The US private equity firm has halted talks to buy parts of Greensill due to an escalating stand off with a key technology provider to the once high-flying supply chain finance group, the people added.
US technology company Taulia, which provides the digital platform most of Greensill’s customers use to manage their working capital, is now looking to move its users to other providers, primarily the US bank JPMorgan, the people added.
Taulia told the Financial Times that its clients wanted “flexibility in the source of funding”.
“Following the recent, well-documented challenges faced by Greensill we have been working to ensure that our clients have continued choice over their funding sources and continuation of funding,” the company added.
Apollo and JPMorgan declined to comment. Greensill declined to comment.
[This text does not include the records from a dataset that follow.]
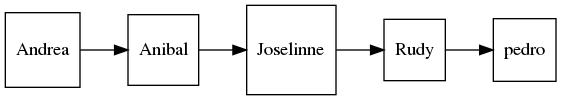
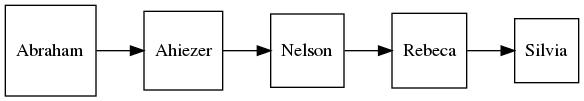
Ya funciona casi

Changed region(s): [[0.0, 0.03, 1.0, 0.96]]

diff --git a/main.cpp b/main.cpp
@@ -9,12 +9,12 @@
 using namespace std;
 using json = nlohmann::json;
 
-void leerJson(Core *cor);
+void leerJson(Core *cor,int *tam);
 void ingresarJugadores(Core *cor);
 void insertarjugadores2(Core *cor){
 
         std::cout<<"Ingresar nombre del usuario"<<std::endl;
-        string nombres[]={"Mario","Silvia","Abraham","Nelson","Rebeca"};
+        string nombres[]={"Ahiezer","Silvia","Abraham","Nelson","Rebeca"};
         bool breaker;
         for(string nombre:nombres){
             breaker=cor->arbol->insertar(nombre);
@@ -29,10 +29,11 @@ void insertarjugadores2(Core *cor){
 
 int main()
 {
-
+    int tama=0;
+    int *taman=&tama;
     Core *core=new Core();
     Tablero *tablero=new Tablero(core);
-    core->crearMatriz(15);
+    //core->crearMatriz(15);
     /*core->matriz->imprimir();
     //core->llenarColaFichas();
     //core->Fichas->imprimir();
@@ -60,7 +61,7 @@ int main()
         std::cin>>opcion;
         switch (opcion) {
         case 1:
-            leerJson(core);
+            leerJson(core,taman);
             break;
         case 2:
             //core->llenarColaFichas();
@@ -70,7 +71,7 @@ int main()
             break;
         case 3:
             tablero->escojerJugadores();
-            tablero->prepararTablero();
+            tablero->prepararTablero(taman);
             tablero->dibujaTablero();
             break;
         case 4:
@@ -134,7 +135,7 @@ void ingresarJugadores(Core *cor){
     }
 }
 
-void leerJson(Core *cor){
+void leerJson(Core *cor,int *tam){
     while (true) {
         std::cout<<"Por favor, ingrese la ruta de ubicacion"<<std::endl;
         std::cout<<"de su archivo de configuarcion"<<std::endl;
@@ -151,7 +152,7 @@ void leerJson(Core *cor){
                     cor->diccionario->insertar((palabra));
                     //cout << "Palabra: " << j3.at("diccionario")[x].at("palabra") << endl;
                 }
-            cor->crearMatriz(j3.at("dimension").get<int>());
+            *tam=j3.at("dimension").get<int>();
             //std::cout<<j3.at("dimension").get<int>()<<std::endl;
 
             for(unsigned int x = 0; x < j3.at("casillas").at("dobles").size(); x++){

diff --git a/core.cpp b/core.cpp
@@ -68,6 +68,44 @@ void Core::meterfichasPruba(){
     this->Fichas->meterradom("G",2,1);
     this->Fichas->meterradom("U",1,4);
     this->Fichas->meterradom("H",4,3);
+    this->Fichas->meterradom("A",1,1);
+    this->Fichas->meterradom("S",1,2);
+    this->Fichas->meterradom("M",3,1);
+    this->Fichas->meterradom("A",1,1);
+    this->Fichas->meterradom("R",1,2);
+    this->Fichas->meterradom("H",4,3);
+    this->Fichas->meterradom("O",1,2);
+    this->Fichas->meterradom("L",1,5);
+    this->Fichas->meterradom("A",1,5);
+    this->Fichas->meterradom("V",4,3);
+    this->Fichas->meterradom("A",1,1);
+    this->Fichas->meterradom("O",1,2);
+    this->Fichas->meterradom("L",1,5);
+    this->Fichas->meterradom("G",2,1);
+    this->Fichas->meterradom("U",1,4);
+    this->Fichas->meterradom("H",4,3);
+    this->Fichas->meterradom("O",1,2);
+    this->Fichas->meterradom("L",1,5);
+    this->Fichas->meterradom("A",1,5);
+    this->Fichas->meterradom("O",1,2);
+    this->Fichas->meterradom("L",1,5);
+    this->Fichas->meterradom("A",1,5);
+    this->Fichas->meterradom("A",1,1);
+    this->Fichas->meterradom("S",1,2);
+    this->Fichas->meterradom("M",3,1);
+    this->Fichas->meterradom("A",1,1);
+    this->Fichas->meterradom("R",1,2);
+    this->Fichas->meterradom("H",4,3);
+    this->Fichas->meterradom("O",1,2);
+    this->Fichas->meterradom("L",1,5);
+    this->Fichas->meterradom("A",1,5);
+    this->Fichas->meterradom("V",4,3);
+    this->Fichas->meterradom("A",1,1);
+    this->Fichas->meterradom("O",1,2);
+    this->Fichas->meterradom("L",1,5);
+    this->Fichas->meterradom("G",2,1);
+    this->Fichas->meterradom("U",1,4);
+    this->Fichas->meterradom("H",4,3);
     this->Fichas->meterradom("O",1,2);
     this->Fichas->meterradom("L",1,5);
     this->Fichas->meterradom("A",1,5);

diff --git a/tablero.h b/tablero.h
@@ -13,6 +13,7 @@ public:
         this->pos=pos;
         this->x=x;
         this->y=y;
+        this->siguiente=NULL;
     }
 };
 
@@ -32,6 +33,7 @@ public:
             if(pos<ultimo->pos){
                 ultimo->siguiente=n;
                 ultimo=n;
+                ultimo->siguiente=NULL;
             }else if(pos>primero->pos){
                 nodoJugada *temp=primero;
                 primero=n;
@@ -109,8 +111,9 @@ class Tablero
 public:
     Core *core;
     Tablero(Core *core);
+    void limpiarTablero();
     void escojerJugadores();
-    void prepararTablero();
+    void prepararTablero(int *tama);
     void dibujaTablero();
     bool colocarLetras(listaJugadas *v,int orientacion,NodoJugadoresLinea *actualPlayer);
     bool verificarIndices(std::vector<std::vector<int>> v,listaJugadas *listJ);

diff --git a/listasimpleordenada.cpp b/listasimpleordenada.cpp
@@ -41,11 +41,14 @@ std::string ListaSimpleOrdenada::toString(std::string nombre){
         std::string cadena;
         cadena="digraph G {node [shape = square]; \n graph [rankdir=LR]; \n";
         cadena+="_diagram_info [shape=\"plaintext\", label=\""+nombre+"\", fontsize=13]";
-        while (temp->siguiente!=NULL) {
-            cadena+="\"["+std::to_string(temp->punteo)+"]\" ->";
-            temp=temp->siguiente;
+        if(temp!=NULL){
+            while (temp->siguiente!=NULL) {
+                cadena+="\"["+std::to_string(temp->punteo)+"]\" ->";
+                temp=temp->siguiente;
+            }
+            cadena+="\"["+std::to_string(temp->punteo)+"]\"";
         }
-        cadena+="\"["+std::to_string(temp->punteo)+"]\"}";
+        cadena+="\n}";
         return cadena;
 }
 

diff --git a/listadoble.cpp b/listadoble.cpp
@@ -79,17 +79,19 @@ std::string ListaDoble::toString(){
     std::string cadena="digraph G {node [shape = square]; \n graph [rankdir=LR]; \n";
     int contado=0;
     while (temp!=NULL) {
-        cadena+=std::to_string(contado)+"[lable= "+temp->letra+"]\n";
+        cadena+="nodo"+std::to_string(contado)+"[label= \""+temp->letra+"\"];\n";
         contado++;
         temp=temp->siguiente;
     }
     temp=primero;
     contado=0;
     while (temp->siguiente!=NULL) {
-        cadena+=std::to_string(contado)+" -> ";
+        cadena+="nodo"+std::to_string(contado)+" -> ";
         contado++;
         temp=temp->siguiente;
     }
+    if(temp!=NULL)
+        cadena+="nodo"+std::to_string(contado)+" \n}";
     return cadena;
 }
 

diff --git a/matriz.h b/matriz.h
@@ -13,6 +13,7 @@
 class Matriz
 {
 public:
+
     CabeceraHorizontal *cabecerasHorizontal;
     CabeceraVertica *cabeceravertical;
     int size;
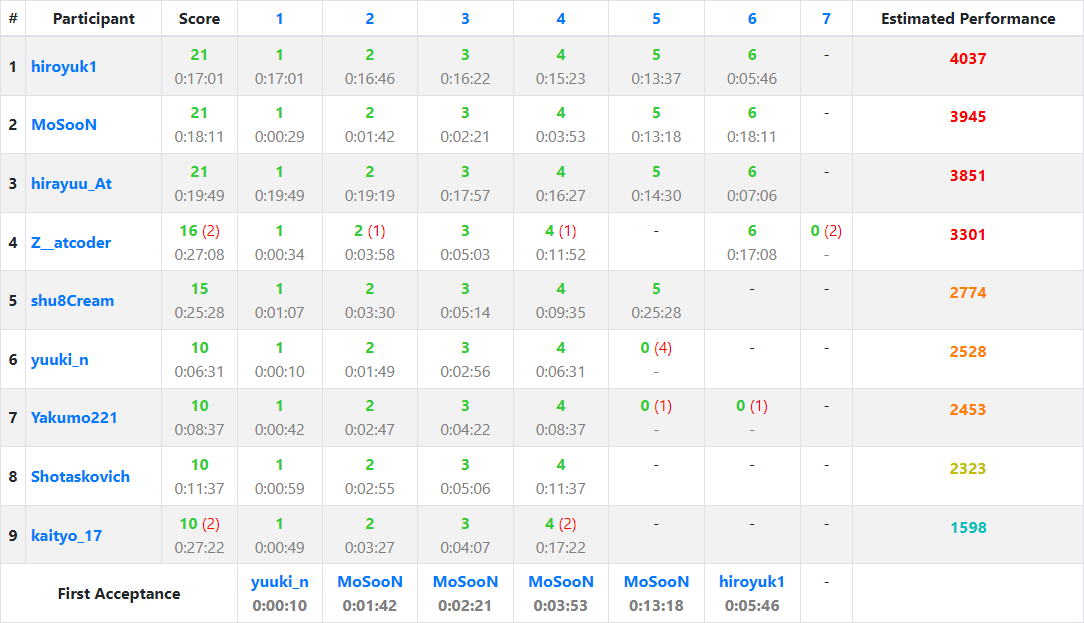
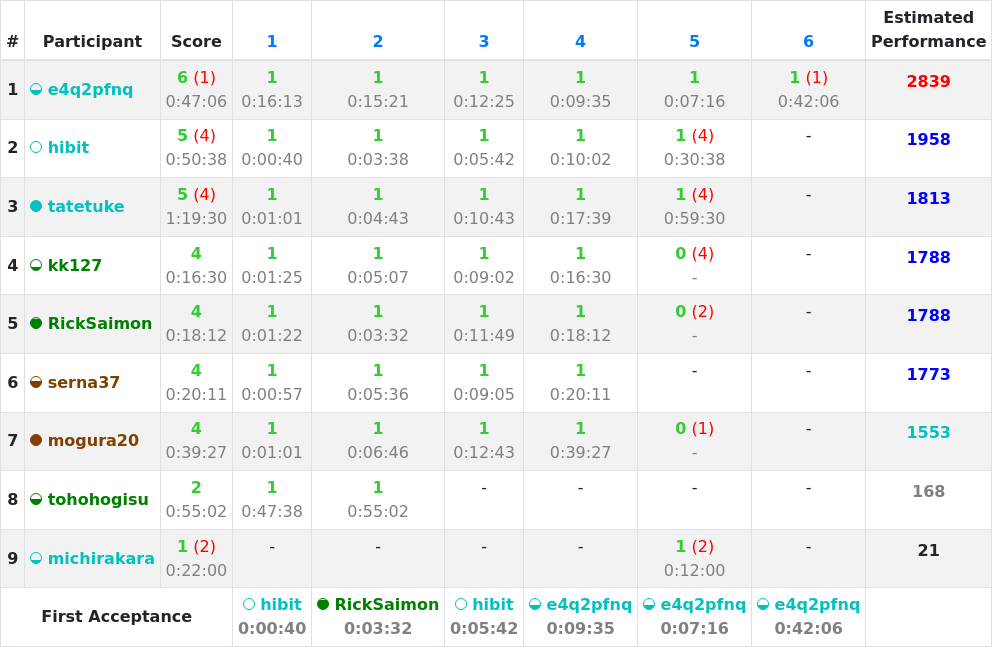
バーチャルコンテストの順位表の画像、ユーザー名、パフォーマンスを取得可能に更新

diff --git a/main.py b/main.py
@@ -3,25 +3,54 @@ from selenium.webdriver.chrome.options import Options
 from selenium.webdriver.common.by import By
 #from selenium.webdriver.chrome.service import Service
 import time
+import asyncio
 
-#ドライバのpathを指定
-path = 'chromedriver-win64\chromedriver.exe'
-#ブラウザのウィンドウを表すオブジェクト"driver"を作成
-options = Options()
-options.add_argument('--blink-settings=imagesEnabled=false')
-options.add_argument('--headless')
-driver = webdriver.Chrome(options=options)
-url = 'https://kenkoooo.com/atcoder/#/contest/show/c7f01330-a215-42f5-aac9-b6fdc062de32?activeTab=Standings'
+async  def send_vcon_standings(vcon_id):
+    #ブラウザのウィンドウを表すオブジェクト"driver"を作成
+    options = Options()
+    options.add_argument('--blink-settings=imagesEnabled=false')
+    options.add_argument('--headless')
+    driver = webdriver.Chrome(options=options)
 
-driver.get(url)
-time.sleep(3)
-w = driver.execute_script('return document.body.scrollWidth')
-h = driver.execute_script('return document.body.scrollHeight')
-driver.set_window_size(h, 6400)
-# 範囲を指定してスクリーンショットを撮る
-png = driver.find_element(By.XPATH, '//*[@id="root"]/div/div[2]/div[6]/div[2]/div/table').screenshot_as_png
-# ファイルに保存
-with open('image/screenshot.png', 'wb') as f:
-    f.write(png)
-#driver.save_screenshot('image/screenshot.png')
-driver.quit()
+    #サイトにアクセス
+    url = f'https://kenkoooo.com/atcoder/#/contest/show/{vcon_id}?activeTab=Standings'
+    driver.get(url)
+    await asyncio.sleep(1)
+
+    #レートを表示
+    driver.find_element(By.XPATH, '//*[@id="root"]/div/div[2]/div[6]/div[1]/div/form/div/div[2]/label').click()
+    await asyncio.sleep(1)
+
+    #ウィンドウの大きさを変更
+    w = driver.execute_script('return document.body.scrollWidth')
+    #h = driver.execute_script('return document.body.scrollHeight')
+    adjustment = 20 #幅微調整 
+    driver.set_window_size(w + adjustment, 6400)
+
+    #順位表を取得
+    standings = driver.find_element(By.XPATH, '//*[@id="root"]/div/div[2]/div[6]/div[2]/div/table[1]')
+    # 範囲を指定してスクリーンショットを撮る
+    png = standings.screenshot_as_png
+    # ファイルに保存
+    with open('image/screenshot.png', 'wb') as f:
+        f.write(png)
+
+    #ユーザー名、パフォーマンスを取得
+    results = {}
+    #表の全てのデータを取得
+    trs = standings.find_elements(By.TAG_NAME, 'tr')
+    #最初、最後の行は無視
+    for i in range(1, len(trs) - 1):
+        ths = trs[i].find_elements(By.TAG_NAME, "th")
+        tds = trs[i].find_elements(By.TAG_NAME, "td")
+        results[ths[1].text] = tds[-1].text;
+    
+    print(results)
+        
+
+
+    driver.quit()
+    
+
+asyncio.run(send_vcon_standings('95367c13-2f9e-4d21-a0b8-46259db6aa94'))
+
Apollo was only interested in acquiring those parts of Greensill that would give it access to financing lines with large companies such as telecoms group Vodafone. The group had no interest in taking on any financing for Greensill’s largest customer, industrialist Sanjeev Gupta’s GFG Alliance, people familiar with the matter have said.
If the talks with Apollo, which this week struck a $29bn deal to merge with insurance affiliate Athene, cannot be revived, Greensill appears to have few options.
Greensill disclosed in its administration filing earlier this week that Apollo had offered $59.5m for its intellectual property and IT systems, which would have involved it taking on “the majority” of the more than 500 employees of its UK business. The US group was “the only credible bidder”, court documents said.
A failure by Apollo to strike a deal would highlight Greensill’s heavy reliance on other companies’ technology platforms, even though founder Lex Greensill frequently touted his company’s prowess in “artificial intelligence” and “machine learning”.
Taulia for years had an exclusivity agreement with Greensill, but that expired at the end of 2019. In April last year, the San Francisco-based company announced what it termed a “strategic alliance” with JPMorgan, to match up its technology platform with the bank’s funding.
High profile technology investors such as SoftBank’s $100bn Vision Fund poured money into Greensill, cementing its status as one of the world’s most valuable fintechs.
General Atlantic, known for its early backing of financial technology success stories, lauded Greensill’s technological savvy, when the US venture capital firm invested $250m into the company in 2018.
At the time, General Atlantic’s co-president Gabriel Caillaux praised Greensill’s “fully integrated technology and funding solutions”, as well the company’s “competitive advantage” in the supply chain finance market, where companies effectively borrow money to pay their suppliers.
Despite the reliance of Greensill on another company’s technology, Apollo still believed the deal was likely to proceed until recently.
The US private equity firm’s lawyer said in court on Monday that while there were a “few issues to resolve”, it’s negotiations were in the “final stages” and should have been “completed shortly”.
Bloomberg first reported that Apollo’s talks with Greensill could collapse.